§ **Instructions for the task**
Reproduce every entry precisely as written.

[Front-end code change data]
-.-.-
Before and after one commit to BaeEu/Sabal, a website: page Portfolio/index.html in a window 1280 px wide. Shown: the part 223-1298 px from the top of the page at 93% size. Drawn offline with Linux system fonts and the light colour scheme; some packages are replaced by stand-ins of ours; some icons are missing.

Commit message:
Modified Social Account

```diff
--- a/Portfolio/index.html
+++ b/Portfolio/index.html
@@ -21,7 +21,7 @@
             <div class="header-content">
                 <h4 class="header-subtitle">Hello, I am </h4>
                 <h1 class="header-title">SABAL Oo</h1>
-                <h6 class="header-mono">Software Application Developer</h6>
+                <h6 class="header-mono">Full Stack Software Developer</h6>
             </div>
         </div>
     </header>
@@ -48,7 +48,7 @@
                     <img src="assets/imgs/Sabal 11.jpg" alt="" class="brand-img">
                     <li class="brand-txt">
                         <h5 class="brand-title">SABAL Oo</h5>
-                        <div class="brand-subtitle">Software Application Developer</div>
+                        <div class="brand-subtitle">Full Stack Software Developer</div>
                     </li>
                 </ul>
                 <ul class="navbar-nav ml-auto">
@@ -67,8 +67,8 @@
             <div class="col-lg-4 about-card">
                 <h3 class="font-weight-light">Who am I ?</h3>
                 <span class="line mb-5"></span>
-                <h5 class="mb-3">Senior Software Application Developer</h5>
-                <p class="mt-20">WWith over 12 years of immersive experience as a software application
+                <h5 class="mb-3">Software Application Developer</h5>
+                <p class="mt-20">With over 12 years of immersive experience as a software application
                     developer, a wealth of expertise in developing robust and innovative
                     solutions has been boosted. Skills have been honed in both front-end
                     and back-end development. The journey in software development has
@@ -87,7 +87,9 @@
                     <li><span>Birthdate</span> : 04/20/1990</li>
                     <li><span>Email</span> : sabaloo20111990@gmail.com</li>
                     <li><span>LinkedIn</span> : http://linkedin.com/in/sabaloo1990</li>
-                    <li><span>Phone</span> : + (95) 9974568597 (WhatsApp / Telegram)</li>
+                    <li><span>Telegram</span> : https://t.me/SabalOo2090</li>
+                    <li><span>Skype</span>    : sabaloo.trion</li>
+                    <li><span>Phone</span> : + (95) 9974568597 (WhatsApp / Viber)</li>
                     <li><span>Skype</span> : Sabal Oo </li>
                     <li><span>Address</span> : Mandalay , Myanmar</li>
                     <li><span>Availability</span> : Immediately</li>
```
-.-.-
§ **Response box**
Before and after one commit to BaeEu/Sabal, a website: page Portfolio/index.html in a window 1280 px wide. Shown: the part 223-1298 px from the top of the page at 93% size. Drawn offline with Linux system fonts and the light colour scheme; some packages are replaced by stand-ins of ours; some icons are missing.

Commit message:
Modified Social Account

```diff
--- a/Portfolio/index.html
+++ b/Portfolio/index.html
@@ -21,7 +21,7 @@
             <div class="header-content">
                 <h4 class="header-subtitle">Hello, I am </h4>
                 <h1 class="header-title">SABAL Oo</h1>
-                <h6 class="header-mono">Software Application Developer</h6>
+                <h6 class="header-mono">Full Stack Software Developer</h6>
             </div>
         </div>
     </header>
@@ -48,7 +48,7 @@
                     <img src="assets/imgs/Sabal 11.jpg" alt="" class="brand-img">
                     <li class="brand-txt">
                         <h5 class="brand-title">SABAL Oo</h5>
-                        <div class="brand-subtitle">Software Application Developer</div>
+                        <div class="brand-subtitle">Full Stack Software Developer</div>
                     </li>
                 </ul>
                 <ul class="navbar-nav ml-auto">
@@ -67,8 +67,8 @@
             <div class="col-lg-4 about-card">
                 <h3 class="font-weight-light">Who am I ?</h3>
                 <span class="line mb-5"></span>
-                <h5 class="mb-3">Senior Software Application Developer</h5>
-                <p class="mt-20">WWith over 12 years of immersive experience as a software application
+                <h5 class="mb-3">Software Application Developer</h5>
+                <p class="mt-20">With over 12 years of immersive experience as a software application
                     developer, a wealth of expertise in developing robust and innovative
                     solutions has been boosted. Skills have been honed in both front-end
                     and back-end development. The journey in software development has
@@ -87,7 +87,9 @@
                     <li><span>Birthdate</span> : 04/20/1990</li>
                     <li><span>Email</span> : sabaloo20111990@gmail.com</li>
                     <li><span>LinkedIn</span> : http://linkedin.com/in/sabaloo1990</li>
-                    <li><span>Phone</span> : + (95) 9974568597 (WhatsApp / Telegram)</li>
+                    <li><span>Telegram</span> : https://t.me/SabalOo2090</li>
+                    <li><span>Skype</span>    : sabaloo.trion</li>
+                    <li><span>Phone</span> : + (95) 9974568597 (WhatsApp / Viber)</li>
                     <li><span>Skype</span> : Sabal Oo </li>
                     <li><span>Address</span> : Mandalay , Myanmar</li>
                     <li><span>Availability</span> : Immediately</li>
```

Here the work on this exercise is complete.